Onepractical way of setting up such a zone of changing light is by employing two or more intersecting or substantially coincident beams of different spread, the spread of at least the beam of greater spread being achieved by beam movement as hereinbefore described. If two beams have initially the same intensity but are spread by differing amounts and are arranged so that their axes are substantially coincident or intersect at a great distance from the lamp or lamps giving rise to them, the less divergent beam provides a centre area of high intensity light reinforced by the light from the second beam, while the second or more divergent beam provides a zone of light of lower intensity around the high intensity area. The more divergent beam could, in addition, he of lower initial intensity if desired.
Another way of achieving this result is by employing two beams of the same spread but different intensities and causing one to perform a rapid orbital motion around the other.

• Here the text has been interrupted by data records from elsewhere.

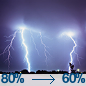
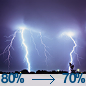
wire: 2026-10-16 RSA-1016-WIRE-124 + first sports/weather siblings

Changed region(s): [[0.7209, 0.8372, 0.814, 0.9767]]

diff --git a/wire.html b/wire.html
@@ -5,16 +5,16 @@
   <meta name="viewport" content="width=device-width, initial-scale=1.0">
   <script>(function(){try{var s=localStorage.getItem('usmc-theme')||localStorage.getItem('theme');if(s!=='light')document.documentElement.setAttribute('data-theme','dark');}catch(e){}})();</script>
   <title>RESOLUTE Wire — Curated News for Citizens | U.S.M.C. Ministries</title>
-  <meta name="description" content="National and technology reporting for Friday morning.">
+  <meta name="description" content="National and technology reporting for Friday evening.">
   <link rel="canonical" href="https://usmcmin.com/wire.html">
   <meta property="og:site_name" content="RESOLUTE Wire">
-  <meta property="og:title" content="USS Howard drilled its small-caliber guns in the Northern Pacific — RESOLUTE Wire">
-  <meta name="twitter:title" content="USS Howard drilled its small-caliber guns in the Northern Pacific — RESOLUTE Wire">
-  <meta property="og:description" content="National and technology reporting for Friday morning.">
+  <meta property="og:title" content="Theodore Roosevelt pulled into Yokosuka ahead of Keen Sword — RESOLUTE Wire">
+  <meta name="twitter:title" content="Theodore Roosevelt pulled into Yokosuka ahead of Keen Sword — RESOLUTE Wire">
+  <meta property="og:description" content="National and technology reporting for Friday evening.">
   <meta property="og:type" content="website">
   <meta property="og:url" content="https://usmcmin.com/wire.html">
-  <meta property="og:image" content="https://usmcmin.com/assets/og/wire-dvids-10024071-howard-m240-1200x630.jpg">
-  <meta name="twitter:image" content="https://usmcmin.com/assets/og/wire-dvids-10024071-howard-m240-1200x630.jpg">
+  <meta property="og:image" content="https://usmcmin.com/assets/og/wire-dvids-10023181-tr-yokosuka-1200x630.jpg">
+  <meta name="twitter:image" content="https://usmcmin.com/assets/og/wire-dvids-10023181-tr-yokosuka-1200x630.jpg">
   <meta property="og:image:width" content="1200">
   <meta property="og:image:height" content="630">
   <meta name="twitter:image:width" content="1200">
@@ -134,19 +134,19 @@
     </div>
     <header class="mast" id="top">
       <h1>RESOLUTE <em>Wire</em></h1>
-      <p class="dek">National and technology reporting for Friday morning.</p>
-      <div class="meta">Friday, October 16, 2026 · AM edition · Rush Sullivan</div>
+      <p class="dek">National and technology reporting for Friday evening.</p>
+      <div class="meta">Friday, October 16, 2026 · PM edition · Rush Sullivan</div>
     </header>
     <article class="hero">
       <div class="hero-media">
-        <img src="assets/wire/dvids-10024071-howard-m240-1000w.jpg" alt="">
-        <div class="hero-credit">Mass Communication Specialist 1st Class Matt Riggs · DVIDS 10024071 · Public domain · Chief Gunner&#x27;s Mate Dalton Daniel explains an M240 to the small-caliber action team on USS Howard (DDG 83) in the Northern Pacific, Oct. 14, 2026. Photo taken Oct. 13.</div>
+        <img src="assets/wire/dvids-10023181-tr-yokosuka-1000w.jpg" alt="">
+        <div class="hero-credit">Mass Communication Specialist 1st Class Hannah Fry · DVIDS 10023181 · Public domain · USS Theodore Roosevelt (CVN 71) pulls into Commander, Fleet Activities Yokosuka, Japan, Oct. 16, 2026. Photo taken Oct. 15.</div>
       </div>
       <div class="hero-body">
         <span class="chip">DVIDS</span>
-        <h2><a href="https://www.dvidshub.net/image/10024071/uss-howard-conducts-weapons-familiarization-training" target="_blank" rel="noopener">USS Howard drilled its small-caliber guns in the Northern Pacific</a></h2>
-        <p class="insight">A Navy photograph posted Friday morning shows Chief Gunner&#x27;s Mate Dalton Daniel explaining an M240 machine gun to the small-caliber action team on the starboard bridge wing of the Arleigh Burke-class guided-missile destroyer USS Howard (DDG 83). The caption says the ship was operating in the Northern Pacific on Oct. 14. Howard is forward-deployed with Destroyer Squadron 15, the Navy&#x27;s largest destroyer squadron and 7th Fleet&#x27;s principal surface force. The photograph was taken Oct. 13 by Mass Communication Specialist 1st Class Matt Riggs.</p>
-        <div class="src">DVIDS · <a href="https://www.dvidshub.net/image/10024071/uss-howard-conducts-weapons-familiarization-training" target="_blank" rel="noopener">Read source →</a></div>
+        <h2><a href="https://www.dvidshub.net/news/577082/uss-theodore-roosevelt-arrives-yokosuka-ahead-exercise-keen-sword" target="_blank" rel="noopener">Theodore Roosevelt pulled into Yokosuka ahead of Keen Sword</a></h2>
+        <p class="insight">The Navy said Friday that the aircraft carrier USS Theodore Roosevelt, flagship of Carrier Strike Group 9, arrived at Commander, Fleet Activities Yokosuka on Oct. 16 with the cruiser USS Chosin and the destroyer USS Decatur. The port call is for maintenance and resupply before Keen Sword, a routine biennial field exercise with Japan&#x27;s Self-Defense Forces. Capt. Will Mathis, the carrier&#x27;s commanding officer, said the visit lets the crew rest before operating alongside Japanese forces. Rear Adm. Marcos Jasso, the strike-group commander, called the U.S.-Japan alliance the cornerstone of peace and security in the region.</p>
+        <div class="src">DVIDS · <a href="https://www.dvidshub.net/news/577082/uss-theodore-roosevelt-arrives-yokosuka-ahead-exercise-keen-sword" target="_blank" rel="noopener">Read source →</a></div>
       </div>
     </article>
     <section class="rails" aria-label="Channel rails">
@@ -154,16 +154,16 @@
         <h3>Political</h3>
         <article class="item no-media">
           <div>
-            <h4><a href="https://www.heritage.org/china/report/time-bought-leverage-preserved-outcomes-the-trump-xi-summit-washington" target="_blank" rel="noopener">Heritage says the Trump-Xi summit bought time and kept leverage</a></h4>
-            <p>Friday&#x27;s Heritage report on the Sept. 23–25 Washington summit says a prior Heritage analysis expected tactical agreements, not a transformative breakthrough. The published outcomes, the report says, bought time and preserved leverage.</p>
+            <h4><a href="https://www.heritage.org/education/commentary/the-public-school-system-has-failed-american-kids-now-what" target="_blank" rel="noopener">Heritage says a public school can be a fight for survival, not a place to learn</a></h4>
+            <p>Friday&#x27;s Heritage commentary quotes Evan Barker, writing in the London Times on Sept. 29, on a Kansas City, Missouri, school two decades ago: every day was a fight for survival, not a place to get an education. During passing periods, she wrote, she hurried to avoid being jumped. The piece asks what comes after a system that failed those kids.</p>
             <div class="who">Heritage Foundation</div>
           </div>
           
         </article>
         <article class="item no-media">
           <div>
-            <h4><a href="https://www.heritage.org/markets-and-finance/commentary/when-union-leaders-are-not-working-their-workers" target="_blank" rel="noopener">A House hearing found union leaders spending dues on their own priorities</a></h4>
-            <p>Thursday&#x27;s Heritage commentary says a House hearing last month exposed eight years of industrial unions spending members&#x27; money on union leaders&#x27; personal priorities rather than on members. Political donations were the first finding. The piece says that record should change how Washington hears union leaders when they claim to speak for workers.</p>
+            <h4><a href="https://www.heritage.org/europe/commentary/frances-riots-echo-1968-macron-no-de-gaulle" target="_blank" rel="noopener">Heritage says France&#x27;s riots echo 1968, and Macron is no de Gaulle</a></h4>
+            <p>Friday&#x27;s Heritage commentary recalls March 29, 1968, when President Charles de Gaulle flew in secret to a French military base in Germany to learn whether the army would stay loyal as leftist protests crippled the country. The piece says today&#x27;s French riots have strong similarities, and that Emmanuel Macron is not that leader.</p>
             <div class="who">Heritage Foundation</div>
           </div>
           
@@ -173,16 +173,16 @@
         <h3>Tech / AI</h3>
         <article class="item no-media">
           <div>
-            <h4><a href="https://www.defensenews.com/industry/techwatch/2026/10/15/lockheed-invests-300m-in-texas-plant-to-feed-missile-surge/" target="_blank" rel="noopener">Lockheed is putting $300 million into its Grand Prairie missile plant</a></h4>
-            <p>Defense News reports that Lockheed Martin is investing $300 million to expand its Grand Prairie, Texas, plant, which supports every program in its Missiles and Fire Control business, including PAC-3 MSE, THAAD, the Precision Strike Missile, and the AIM-260. The company said Oct. 14 that the work will help the plant reach record production and feed final assembly in Camden, Arkansas, and Troy, Alabama. The expansion adds 100,000 square feet and converts 85,000 square feet of office space to factory floor, taking the plant past 735,000 square feet.</p>
+            <h4><a href="https://www.defensenews.com/industry/techwatch/2026/10/16/south-korean-lasers-down-three-drones-in-army-demo-hanwha-says/" target="_blank" rel="noopener">Hanwha says two lasers shot down three drones in a South Korean Army drill</a></h4>
+            <p>Defense News reports that Hanwha Systems said its stationary Cheongwang laser and a 30-kilowatt vehicle-mounted laser shot down all three target drones at the Army&#x27;s TIGER+ exercise on Oct. 14 in Yangpyeong. About 500 people attended, including Army Chief of Staff Gen. Kim Kyu-ha. Hanwha did not say which system hit which drone, what kinds of drones were used, or the range of either weapon. The company says each Cheongwang shot costs about $1.50.</p>
             <div class="who">Defense News</div>
           </div>
           
         </article>
         <article class="item no-media">
           <div>
-            <h4><a href="https://www.defensenews.com/land/2026/10/14/new-human-machine-interface-will-help-boxer-punch-above-its-weight/" target="_blank" rel="noopener">An Australian firm will let Boxer crews direct drones by voice</a></h4>
-            <p>Defense News reports that Sydney-based Breaker Industries is working with Rheinmetall Defence Australia on Avalon, a human-machine interface meant to let a Boxer commander direct unmanned systems in the air and on the ground. The firms signed a teaming agreement Oct. 6 at the Land Forces exhibition in Perth. Work continues for twelve months, with trials slated for mid-2027.</p>
+            <h4><a href="https://www.defensenews.com/industry/techwatch/2026/10/15/arizona-guard-first-to-field-gray-eagle-25m-drone/" target="_blank" rel="noopener">Arizona will be the first Guard state to field the Gray Eagle 25M</a></h4>
+            <p>Defense News reports that General Atomics said Monday the Arizona National Guard will get eight Gray Eagle 25M drones by September 2027 and four more by the end of 2029, the first Army National Guard company on the type. The company said Congress has funded three Guard units so far, and that the aircraft can support combatant commanders and defend against threats in the Western Hemisphere. The 25M first flew in December 2023. The photograph with the story is a company image, not an official still.</p>
             <div class="who">Defense News</div>
           </div>
           
@@ -192,9 +192,9 @@
         <h3>Culture</h3>
         <article class="item no-media">
           <div>
-            <h4><a href="https://firstthings.com/women-should-not-tolerate-porn/" target="_blank" rel="noopener">A dating standard worth keeping is a man who does not watch porn</a></h4>
-            <p>Friday&#x27;s First Things essay says some conservative young men call women&#x27;s dating standards unrealistic, and that viral checklists about height and income give that complaint a foothold. The writer draws a line: character standards still matter, and refusing a partner who watches pornography is one of them. Some conservatives, the essay says, treat that refusal as unrealistic and dismiss it as feminist.</p>
-            <div class="who">First Things</div>
+            <h4><a href="https://lawliberty.org/dostoevsky-and-the-mangione-mind/" target="_blank" rel="noopener">Law &amp; Liberty reads Mangione through Crime and Punishment</a></h4>
+            <p>Friday&#x27;s Law &amp; Liberty essay says Luigi Mangione, who recently admitted killing UnitedHealthcare chief Brian Thompson in 2024, reasoned the way Dostoevsky&#x27;s Raskolnikov did: that one murder could be a social good. The piece quotes a diary line in which Mangione wrote he felt no doubt the killing was justified. It argues that no theory makes murder moral, and that Americans should not decide which lives are expendable for a world they want to build.</p>
+            <div class="who">Law &amp; Liberty</div>
           </div>
           
         </article>
@@ -210,7 +210,7 @@
     </section>
     <section class="watch">
       <h3>Watch</h3>
-      <ul><li><a href="https://www.defensenews.com/news/your-military/2026/10/14/what-is-the-us-army-doing-in-panama-a-bit-of-everything/" target="_blank" rel="noopener">U.S. soldiers are back in the Panamanian jungle, more than 20 years after the bases changed hands</a> </li></ul>
+      <ul><li><a href="https://www.dvidshub.net/news/575920/phantom-knights-case-colors-8th-psychological-operations-group-airborne-inactivates-after-15-years-historic-service" target="_blank" rel="noopener">The Army cased the colors of the 8th Psychological Operations Group at Fort Bragg</a> </li></ul>
     </section>
     <section class="dock">
       <a href="sports.html"><div class="k">Texas desk</div><div class="t">Sports</div><div class="d">Texans, Astros, Rockets — character and the score.</div></a>

diff --git a/weather.html b/weather.html
@@ -131,7 +131,7 @@
     <header class="mast" id="top">
       <h1>RESOLUTE <em>Weather</em></h1>
       <p class="dek">Fredericksburg, Virginia — National Weather Service. Readiness, not climate talk.</p>
-      <div class="meta">Friday, October 16, 2026 · AM edition</div>
+      <div class="meta">Friday, October 16, 2026 · PM edition</div>
     </header>
     <article class="hero">
       <div class="hero-media">
@@ -140,16 +140,16 @@
       </div>
       <div class="hero-body">
         <span class="chip">NWS / Readiness</span>
-        <h2>No active NWS alerts on the Fredericksburg point. Mostly sunny today, high near 85, then storms tonight.</h2>
-        <p class="insight">NWS lists no active alert for the Fredericksburg forecast point. Today is patchy fog early, then mostly sunny, a high near 85, southwest wind 6 to 12 mph. Tonight is showers and thunderstorms, an 80 percent chance, a low around 50. Saturday is a chance of showers early, then mostly sunny, a high near 56, north wind gusting to 28 mph. Saturday night&#x27;s low is around 38.</p>
+        <h2>Severe Thunderstorm Watch is up for Fredericksburg until 8 p.m. Storms tonight could be severe.</h2>
+        <p class="insight">NWS Baltimore/Washington has Severe Thunderstorm Watch 686 in effect for the City of Fredericksburg until 8 p.m. EDT. This afternoon is mostly sunny, a high near 83, southwest wind around 12 mph. Tonight is showers and thunderstorms, an 80 percent chance, and some storms could be severe, with a low around 48. Saturday is a chance of showers before 11 a.m., then partly sunny, a high near 55, north wind gusting to 28 mph. Saturday night&#x27;s low is around 37.</p>
         <div class="src">Alerts: No watch or warning is up. · <a href="https://forecast.weather.gov/MapClick.php?lat=38.3032&amp;lon=-77.4605" target="_blank" rel="noopener">NWS forecast →</a></div>
-        <ul class="actions"><li>No active watches or warnings on the city point</li><li>Mostly sunny today, high near 85; storms likely tonight, 80 percent chance</li><li>Saturday cooler near 56 with a north wind; Saturday night near 38</li></ul>
+        <ul class="actions"><li>Severe Thunderstorm Watch until 8 p.m. EDT; the city is in the watch area</li><li>Storms likely tonight, 80 percent chance; some could be severe</li><li>Saturday cooler near 55 with a north wind; Saturday night near 37</li></ul>
       </div>
     </article>
     <section class="watch">
       <h3>Forecast</h3>
       
-      <div class="period"><img class="period-icon" src="assets/weather/nws-today-day-fog-sct.png" alt=""><div><strong>Today</strong><p class="insight">Patchy fog and a slight chance of rain showers before 10am. Mostly sunny, with a high near 85. Southwest wind 6 to 12 mph, with gusts as high as 18 mph. Chance of precipitation is 20%. New rainfall amounts less than a tenth of an inch possible.</p></div></div><div class="period"><img class="period-icon" src="assets/weather/nws-tonight-night-tsra.png" alt=""><div><strong>Tonight</strong><p class="insight">Showers and thunderstorms. Mostly cloudy, with a low around 50. Northwest wind 7 to 12 mph, with gusts as high as 20 mph. Chance of precipitation is 80%. New rainfall amounts between a tenth and quarter of an inch possible.</p></div></div><div class="period"><img class="period-icon" src="assets/weather/nws-saturday-day-rain-sct.png" alt=""><div><strong>Saturday</strong><p class="insight">A chance of rain showers before 9am. Mostly sunny, with a high near 56. North wind 13 to 17 mph, with gusts as high as 28 mph. Chance of precipitation is 50%. New rainfall amounts less than a tenth of an inch possible.</p></div></div><div class="period"><img class="period-icon" src="assets/weather/nws-saturday-night-night-few.png" alt=""><div><strong>Saturday Night</strong><p class="insight">Mostly clear, with a low around 38. North wind 6 to 14 mph, with gusts as high as 23 mph.</p></div></div><div class="period"><img class="period-icon" src="assets/weather/nws-sunday-day-few.png" alt=""><div><strong>Sunday</strong><p class="insight">Sunny, with a high near 57. Northeast wind around 7 mph.</p></div></div><div class="period"><img class="period-icon" src="assets/weather/nws-sunday-night-night-few.png" alt=""><div><strong>Sunday Night</strong><p class="insight">Mostly clear, with a low around 40.</p></div></div>
+      <div class="period"><img class="period-icon" src="assets/weather/nws-this-afternoon-day-sct.png" alt=""><div><strong>This Afternoon</strong><p class="insight">Mostly sunny, with a high near 83. Southwest wind around 12 mph, with gusts as high as 18 mph. New rainfall amounts less than a tenth of an inch possible.</p></div></div><div class="period"><img class="period-icon" src="assets/weather/nws-tonight-night-tsra.png" alt=""><div><strong>Tonight</strong><p class="insight">Showers and thunderstorms. Some of the storms could be severe. Mostly cloudy. Low around 48, with temperatures rising to around 54 overnight. Northwest wind 7 to 12 mph, with gusts as high as 20 mph. Chance of precipitation is 80%. New rainfall amounts between a tenth and quarter of an inch possible.</p></div></div><div class="period"><img class="period-icon" src="assets/weather/nws-saturday-day-rain-bkn.png" alt=""><div><strong>Saturday</strong><p class="insight">A chance of rain showers before 11am. Partly sunny, with a high near 55. North wind 13 to 17 mph, with gusts as high as 28 mph. Chance of precipitation is 70%. New rainfall amounts less than a tenth of an inch possible.</p></div></div><div class="period"><img class="period-icon" src="assets/weather/nws-saturday-night-night-few.png" alt=""><div><strong>Saturday Night</strong><p class="insight">Mostly clear, with a low around 37. North wind 6 to 14 mph, with gusts as high as 23 mph.</p></div></div><div class="period"><img class="period-icon" src="assets/weather/nws-sunday-day-few.png" alt=""><div><strong>Sunday</strong><p class="insight">Sunny, with a high near 57. North wind around 10 mph, with gusts as high as 18 mph.</p></div></div><div class="period"><img class="period-icon" src="assets/weather/nws-sunday-night-night-sct.png" alt=""><div><strong>Sunday Night</strong><p class="insight">Partly cloudy, with a low around 41.</p></div></div>
       
     </section>
     <section class="dock">

diff --git a/sports.html b/sports.html
@@ -131,7 +131,7 @@
     <header class="mast" id="top">
       <h1>RESOLUTE <em>Sports</em></h1>
       <p class="dek">Texas desk — Texans, Astros, Rockets. Character and the score, not celebrity.</p>
-      <div class="meta">Friday, October 16, 2026 · AM edition</div>
+      <div class="meta">Friday, October 16, 2026 · PM edition</div>
     </header>
     <article class="hero">
       <div class="hero-media">
@@ -150,15 +150,15 @@
         <article class="item">
           <div>
             <h4><a href="https://www.houstontexans.com/schedule/" target="_blank" rel="noopener">Texans play Jacksonville in London on Sunday, 8:30 a.m. Central</a></h4>
-            <p>The Houston Texans schedule lists Sunday, Oct. 18, as an away game against the Jacksonville Jaguars at Wembley Stadium, kickoff 8:30 a.m. Central, on NFL Network. No score is printed here because Sunday has not been played.</p>
+            <p>The Houston Texans schedule lists Sunday, Oct. 18, as an away game against the Jacksonville Jaguars at Wembley Stadium, kickoff 8:30 a.m. Central, on NFL Network, as part of the NFL International Series. No score is printed here because Sunday has not been played.</p>
             <div class="who">Houston Texans</div>
           </div>
           <div class="thumb"><img src="assets/sports/nrg-reliant-interior.jpg" alt=""></div>
         </article>
         <article class="item">
           <div>
-            <h4><a href="https://www.mlb.com/news/2026-mlb-playoff-and-world-series-schedule" target="_blank" rel="noopener">Astros are out; Cleveland leads Tampa Bay 2-1 heading into Game 4 tonight</a></h4>
-            <p>MLB.com&#x27;s postseason schedule lists the Brewers, who swept Los Angeles, and the Rays and Guardians in the League Championship Series. Houston is not on that list. Thursday&#x27;s line reads Cleveland 3, Tampa Bay 2, Cleveland leads 2-1. Game 4, Tampa Bay at Cleveland, is Friday at 8 p.m. Eastern on TBS, truTV, HBO Max, and UniMas. Milwaukee won the National League series 4-0.</p>
+            <h4><a href="https://www.mlb.com/news/2026-mlb-playoff-and-world-series-schedule" target="_blank" rel="noopener">Astros are out; Tampa Bay is at Cleveland tonight in Game 4</a></h4>
+            <p>MLB.com&#x27;s postseason schedule lists Friday, Oct. 16, as Tampa Bay at Cleveland, Game 4, at 8 p.m. Eastern on TBS, truTV, HBO Max, and UniMas. Saturday&#x27;s Game 5 is the same time and networks. The World Series schedule lists the Brewers as the National League side, with Game 1 on Friday, Oct. 23. Houston is not on the League Championship Series list. No series score is printed here because the Friday page did not carry one.</p>
             <div class="who">MLB.com</div>
           </div>
           <div class="thumb"><img src="assets/sports/daikin-minute-maid-2010.jpg" alt=""></div>
@@ -166,7 +166,7 @@
         <article class="item">
           <div>
             <h4><a href="https://www.nba.com/rockets/news/rockets-announce-schedule-for-2026-27-nba-season" target="_blank" rel="noopener">Rockets open at home against Dallas on Oct. 21, 7:30 p.m.</a></h4>
-            <p>The Rockets&#x27; schedule announcement lists Opening Night Presented by Toyota against Dallas on Oct. 21, with standard home tipoffs at 7:30 p.m. The same release says the club played preseason games against Dallas in Macao on Oct. 9 and Oct. 11. No regular-season score is printed here because the opener has not been played.</p>
+            <p>The Rockets&#x27; schedule announcement lists Opening Night against Dallas on Oct. 21, then San Antonio at Moody Center in Austin on Oct. 23. Standard home tipoff has moved from 7 p.m. to 7:30 p.m. The same release says Houston closed the preseason at home against Oklahoma City on Oct. 15. No regular-season score is printed here because the opener has not been played.</p>
             <div class="who">Houston Rockets</div>
           </div>
           <div class="thumb"><img src="assets/sports/toyota-center-interior.jpg" alt=""></div>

If a zone of light having bands of different intensity is required rather than a target, as is usually the casein ship navigation applications, the spread of the beam with the greater spread need be in one plane only, or if two beams of the same spread are employed one can be traversed laterally to-and-fro to provide a band of different intensity upon either side of a central band afforded by the other beam.
Similar techniques can be employed with light beams of different colours.
1. A lamp to provide an outdoor light for demarcation, guiding, signalling and like purposes, said lamp comprising a cooperative assembly of a light-source and a lens projection system for projecting a beam of light which is substantially parallel-sided in that it has no divergence greater than three degrees and is substantially free from stray light outside the beam, said lens-projection system being reflectorless in the sense that it includes no reflector element which actually takes part in the production of the beam as distinct from merely changing the direction of thebeam as a whole, theprojection system including an optical stop interposed between the actual light-source and other optical elements of the projection system whereby the aperture of the optical stop becomes the apparent light-source, and the projection system further including lens means of focal length not less than fifty times greater 5 than the dimension across the aperture of the optical stop, and a power drive for rapidly and cyclically moving at least one element of said assembly thereby shifting the beam angularly with a rapidly-repeated pattern of motion such that a substantially unidirectional beam of greater apparent divergence and great visual range is created.
2. A lamp according to claim 1, wherein the ratio of the focal length to the dimension across the optical stop aperture is not less than 100 to 1.
References Cited in the file of this patent UNITED STATES PATENTS Hunter Nov. 10, 1896 Hunter Apr. 13, 1897 Walsch July 5, 1949 Heehler Aug. 19, 1952 Hooker et a1. Feb. 2, 1954 Roth Sept. 27, 1955 Free Oct. 16, 1956 McRea Nov. 19, 1957 Arnold Mar. 8, 1960